First of all, Daesh, the idea that defeating Daesh militarily in Mosul or in Aleppo means the defeat of Daesh in general or what we would call the jihadi-Salafi movement is wrong. The ideology which feeds on the sense that the Sunnis in Iraq, for example, are the natural rulers, this is the cradle of the caliphs, and it is unacceptable that the Shiite Rafid, the Shiites, will rule that country.

They feel oppressed by the Shiites. The Shiite government of Iraq will not be able to restore its control over all of the Sunni areas. They will be able to do quite a lot of ethnic cleansing and massacres if the Iranians are willing to bring in as much firepower and military power as they need for that, but this will have a cost of exacerbating the sense of oppression by the Sunnis. So the jihadi movement itself we will see the end of like we saw the end of Al Qaeda. We got Al Qaeda 2.0 and we get Al Qaeda 3.0, and then we get ISIS 2.0 and ISIS 3.0. We have to understand this is an ideological movement, this is not a military movement.

I think the underlying feature of this region is something which I call strategic entropy. Entropy as everybody studied in school, the Second Law of Thermodynamics, says that the amount of energy which is expended from a system in moving from order to chaos is not enough to bring it back into order, and anybody who has ever tried to make an egg out of an omelette is aware of that. Try it.
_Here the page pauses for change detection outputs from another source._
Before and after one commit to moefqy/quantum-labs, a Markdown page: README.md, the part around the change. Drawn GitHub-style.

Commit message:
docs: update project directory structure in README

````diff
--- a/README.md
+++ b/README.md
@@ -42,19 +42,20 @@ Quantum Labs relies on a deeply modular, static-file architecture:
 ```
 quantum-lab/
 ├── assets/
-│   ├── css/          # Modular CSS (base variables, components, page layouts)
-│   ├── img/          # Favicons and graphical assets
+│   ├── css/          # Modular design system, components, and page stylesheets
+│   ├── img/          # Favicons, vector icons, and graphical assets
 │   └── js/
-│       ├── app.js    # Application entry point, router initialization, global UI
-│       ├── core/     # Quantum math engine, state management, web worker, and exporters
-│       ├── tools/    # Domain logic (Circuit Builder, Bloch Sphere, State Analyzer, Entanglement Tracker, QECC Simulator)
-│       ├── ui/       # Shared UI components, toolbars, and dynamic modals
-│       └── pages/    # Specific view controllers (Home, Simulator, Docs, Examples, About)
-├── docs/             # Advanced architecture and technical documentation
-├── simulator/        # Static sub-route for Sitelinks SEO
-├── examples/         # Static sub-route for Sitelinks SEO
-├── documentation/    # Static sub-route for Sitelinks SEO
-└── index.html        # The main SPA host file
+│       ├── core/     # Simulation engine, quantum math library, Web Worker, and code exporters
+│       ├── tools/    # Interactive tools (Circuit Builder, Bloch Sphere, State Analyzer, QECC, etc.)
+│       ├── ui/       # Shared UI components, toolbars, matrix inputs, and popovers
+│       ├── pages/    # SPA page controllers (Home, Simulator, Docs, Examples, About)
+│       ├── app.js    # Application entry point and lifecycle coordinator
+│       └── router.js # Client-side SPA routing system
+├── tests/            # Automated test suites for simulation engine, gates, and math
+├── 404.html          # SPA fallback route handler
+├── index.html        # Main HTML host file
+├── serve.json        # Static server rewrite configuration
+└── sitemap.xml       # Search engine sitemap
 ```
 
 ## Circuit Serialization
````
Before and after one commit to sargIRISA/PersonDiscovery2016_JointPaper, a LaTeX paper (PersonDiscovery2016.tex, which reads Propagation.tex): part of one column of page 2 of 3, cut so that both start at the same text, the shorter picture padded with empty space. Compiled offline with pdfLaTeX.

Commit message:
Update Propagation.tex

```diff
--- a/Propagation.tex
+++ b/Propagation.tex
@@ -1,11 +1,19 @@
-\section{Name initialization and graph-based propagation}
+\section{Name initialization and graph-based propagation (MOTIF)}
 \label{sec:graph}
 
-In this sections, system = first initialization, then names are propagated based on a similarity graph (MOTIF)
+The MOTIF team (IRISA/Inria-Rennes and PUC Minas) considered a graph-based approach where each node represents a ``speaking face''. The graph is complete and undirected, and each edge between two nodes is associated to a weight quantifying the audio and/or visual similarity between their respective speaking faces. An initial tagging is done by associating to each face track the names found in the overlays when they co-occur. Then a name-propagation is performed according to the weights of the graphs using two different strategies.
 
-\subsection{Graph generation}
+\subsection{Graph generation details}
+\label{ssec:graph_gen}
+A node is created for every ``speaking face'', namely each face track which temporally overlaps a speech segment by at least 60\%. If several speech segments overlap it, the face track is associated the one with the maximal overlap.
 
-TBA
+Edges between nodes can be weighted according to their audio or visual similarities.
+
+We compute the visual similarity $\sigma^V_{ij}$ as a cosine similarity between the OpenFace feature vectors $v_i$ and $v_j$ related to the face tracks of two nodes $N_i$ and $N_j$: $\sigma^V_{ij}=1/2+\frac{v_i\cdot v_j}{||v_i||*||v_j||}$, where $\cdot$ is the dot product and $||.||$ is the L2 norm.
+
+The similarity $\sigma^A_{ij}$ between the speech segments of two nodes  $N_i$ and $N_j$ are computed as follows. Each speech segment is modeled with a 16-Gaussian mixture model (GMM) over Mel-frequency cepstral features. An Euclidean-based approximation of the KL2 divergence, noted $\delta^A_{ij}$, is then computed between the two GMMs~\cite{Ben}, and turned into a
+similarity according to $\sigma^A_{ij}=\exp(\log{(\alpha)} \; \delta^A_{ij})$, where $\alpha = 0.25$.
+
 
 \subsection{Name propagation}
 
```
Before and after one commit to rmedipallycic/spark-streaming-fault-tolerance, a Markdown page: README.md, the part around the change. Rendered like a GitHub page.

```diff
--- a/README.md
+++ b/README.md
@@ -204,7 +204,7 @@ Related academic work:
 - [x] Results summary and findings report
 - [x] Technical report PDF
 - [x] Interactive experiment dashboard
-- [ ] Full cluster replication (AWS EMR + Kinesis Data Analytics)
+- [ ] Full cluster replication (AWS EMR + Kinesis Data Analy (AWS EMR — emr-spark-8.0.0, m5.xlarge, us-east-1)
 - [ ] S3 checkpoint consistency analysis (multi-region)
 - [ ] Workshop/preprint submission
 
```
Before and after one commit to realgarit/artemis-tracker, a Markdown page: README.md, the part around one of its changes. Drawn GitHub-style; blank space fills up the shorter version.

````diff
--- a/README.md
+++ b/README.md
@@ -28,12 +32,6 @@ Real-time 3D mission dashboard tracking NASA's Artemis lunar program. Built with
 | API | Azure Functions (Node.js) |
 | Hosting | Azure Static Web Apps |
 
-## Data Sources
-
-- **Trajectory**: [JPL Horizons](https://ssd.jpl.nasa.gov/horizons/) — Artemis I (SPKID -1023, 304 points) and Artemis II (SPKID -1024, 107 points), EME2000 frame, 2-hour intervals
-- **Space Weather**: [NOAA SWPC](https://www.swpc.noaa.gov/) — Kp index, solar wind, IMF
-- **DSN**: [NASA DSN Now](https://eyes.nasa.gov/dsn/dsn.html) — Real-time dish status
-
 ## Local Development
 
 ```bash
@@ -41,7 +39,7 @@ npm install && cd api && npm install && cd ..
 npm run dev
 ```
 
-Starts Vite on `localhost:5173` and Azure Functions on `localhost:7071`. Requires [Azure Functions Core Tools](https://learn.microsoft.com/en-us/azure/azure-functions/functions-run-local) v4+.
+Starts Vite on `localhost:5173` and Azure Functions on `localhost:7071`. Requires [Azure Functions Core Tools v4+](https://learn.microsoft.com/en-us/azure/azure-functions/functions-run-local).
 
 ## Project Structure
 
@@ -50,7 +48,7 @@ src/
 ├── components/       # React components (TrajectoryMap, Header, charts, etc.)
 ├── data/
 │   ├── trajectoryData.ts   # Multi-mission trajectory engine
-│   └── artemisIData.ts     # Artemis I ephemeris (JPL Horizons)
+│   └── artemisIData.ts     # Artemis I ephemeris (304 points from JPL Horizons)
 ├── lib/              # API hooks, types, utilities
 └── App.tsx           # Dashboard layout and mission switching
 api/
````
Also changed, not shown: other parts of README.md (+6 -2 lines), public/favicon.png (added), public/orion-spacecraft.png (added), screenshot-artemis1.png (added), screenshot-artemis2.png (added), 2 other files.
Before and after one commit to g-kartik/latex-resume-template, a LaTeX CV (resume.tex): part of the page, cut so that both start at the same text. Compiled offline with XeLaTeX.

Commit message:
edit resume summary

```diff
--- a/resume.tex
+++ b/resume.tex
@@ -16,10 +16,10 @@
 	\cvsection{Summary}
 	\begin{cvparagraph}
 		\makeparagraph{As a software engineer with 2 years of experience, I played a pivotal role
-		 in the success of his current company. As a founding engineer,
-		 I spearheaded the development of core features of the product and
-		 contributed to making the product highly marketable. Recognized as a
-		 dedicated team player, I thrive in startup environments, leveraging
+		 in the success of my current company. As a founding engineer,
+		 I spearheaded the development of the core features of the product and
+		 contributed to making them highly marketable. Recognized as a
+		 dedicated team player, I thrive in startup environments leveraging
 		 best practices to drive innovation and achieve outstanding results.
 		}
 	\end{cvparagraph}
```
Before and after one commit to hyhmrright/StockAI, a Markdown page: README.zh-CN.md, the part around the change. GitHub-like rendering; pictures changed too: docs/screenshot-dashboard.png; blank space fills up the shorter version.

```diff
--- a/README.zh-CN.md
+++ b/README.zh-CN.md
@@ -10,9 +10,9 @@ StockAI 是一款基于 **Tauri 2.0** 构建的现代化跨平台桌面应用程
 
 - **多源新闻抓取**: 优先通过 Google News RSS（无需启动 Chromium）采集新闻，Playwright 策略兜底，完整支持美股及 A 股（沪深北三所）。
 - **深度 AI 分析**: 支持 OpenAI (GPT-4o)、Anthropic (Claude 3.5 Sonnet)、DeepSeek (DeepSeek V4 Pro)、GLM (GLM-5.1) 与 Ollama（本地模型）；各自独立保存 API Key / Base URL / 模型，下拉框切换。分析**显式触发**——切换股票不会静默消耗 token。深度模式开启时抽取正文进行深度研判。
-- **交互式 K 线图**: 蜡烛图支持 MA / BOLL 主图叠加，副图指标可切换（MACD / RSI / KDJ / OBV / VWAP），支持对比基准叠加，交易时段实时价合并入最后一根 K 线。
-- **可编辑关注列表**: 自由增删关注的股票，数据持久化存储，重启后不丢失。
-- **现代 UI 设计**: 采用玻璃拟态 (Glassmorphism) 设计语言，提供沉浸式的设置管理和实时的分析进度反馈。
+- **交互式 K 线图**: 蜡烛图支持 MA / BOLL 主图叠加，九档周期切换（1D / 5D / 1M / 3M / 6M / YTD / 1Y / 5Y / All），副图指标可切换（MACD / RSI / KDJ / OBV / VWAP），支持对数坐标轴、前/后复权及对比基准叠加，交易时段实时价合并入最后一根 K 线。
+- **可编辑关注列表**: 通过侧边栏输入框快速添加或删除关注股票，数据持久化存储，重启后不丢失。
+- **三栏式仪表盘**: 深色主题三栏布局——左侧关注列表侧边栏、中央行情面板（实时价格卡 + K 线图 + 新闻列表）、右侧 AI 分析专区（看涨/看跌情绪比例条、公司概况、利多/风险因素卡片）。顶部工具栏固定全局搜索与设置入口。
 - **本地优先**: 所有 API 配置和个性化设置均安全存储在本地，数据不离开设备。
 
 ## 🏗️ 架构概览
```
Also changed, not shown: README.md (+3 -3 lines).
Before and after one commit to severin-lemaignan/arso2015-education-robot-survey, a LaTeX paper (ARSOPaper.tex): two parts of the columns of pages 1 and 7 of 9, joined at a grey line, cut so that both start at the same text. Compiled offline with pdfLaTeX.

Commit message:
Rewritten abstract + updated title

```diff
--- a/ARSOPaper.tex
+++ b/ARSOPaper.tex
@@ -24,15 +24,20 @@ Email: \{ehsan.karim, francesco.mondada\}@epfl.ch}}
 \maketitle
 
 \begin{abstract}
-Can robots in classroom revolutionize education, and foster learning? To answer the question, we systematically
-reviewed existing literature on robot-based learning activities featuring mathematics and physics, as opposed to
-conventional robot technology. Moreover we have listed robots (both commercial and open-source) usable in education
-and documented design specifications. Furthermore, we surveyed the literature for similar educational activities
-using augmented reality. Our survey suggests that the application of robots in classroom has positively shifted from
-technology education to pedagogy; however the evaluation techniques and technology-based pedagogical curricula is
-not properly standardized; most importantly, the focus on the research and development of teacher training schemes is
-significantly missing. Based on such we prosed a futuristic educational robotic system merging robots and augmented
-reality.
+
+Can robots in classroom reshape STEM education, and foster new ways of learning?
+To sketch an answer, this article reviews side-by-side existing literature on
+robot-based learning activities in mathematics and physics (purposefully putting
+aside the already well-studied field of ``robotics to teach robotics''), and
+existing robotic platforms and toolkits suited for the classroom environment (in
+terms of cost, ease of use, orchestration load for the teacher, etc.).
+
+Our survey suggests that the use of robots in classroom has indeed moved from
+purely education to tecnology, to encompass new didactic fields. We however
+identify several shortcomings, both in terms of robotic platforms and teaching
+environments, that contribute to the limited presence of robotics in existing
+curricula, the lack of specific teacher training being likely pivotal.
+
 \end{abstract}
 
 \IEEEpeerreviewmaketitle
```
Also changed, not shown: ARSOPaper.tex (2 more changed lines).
This means that if we look at what has happened today, the disintegration of the Middle East, first of all, Iraq will not be a country again. Syria will not be one country again. Libya will not be one country again. Yemen will not be one country. As we see, I think a very good case is that Somalia, which turned into a non-country many, many years ago, continues to have a representation in the United Nations, etc., but it is not one country. So this is going to be the situation.

Now the question is what do we have instead? We have a tendency to think that everything must be replaced by something similar to what it was. This is I think because in orderly societies if a government falls in a parliamentary system, there is another government formed. If a president dies, there is a vice president who takes his place. There is always something that comes instead.

But let us imagine that a regime can fall in Syria without a regime taking its place. A country can disintegrate and no country can take its place. It can just remain disintegrated for many, many years. Now, if we look back at history there are quite a few cases of that, of very fluid changes in borders, of warlordships which are in flux and always moving around, etc. It is not something which is alien to human history, but for some reason we are too focused on the Westphalian states that we do not understand that for most of history there were not strict borders but tribal frontiers.

I was involved in a project for DIA and we had a number of days of discussions and this was about three years back. It was actually the advent of ISIS, and a woman from Langley said to me do I understand you right? Are you trying to say that Sykes-Picot is dead?

See the rest of his talk…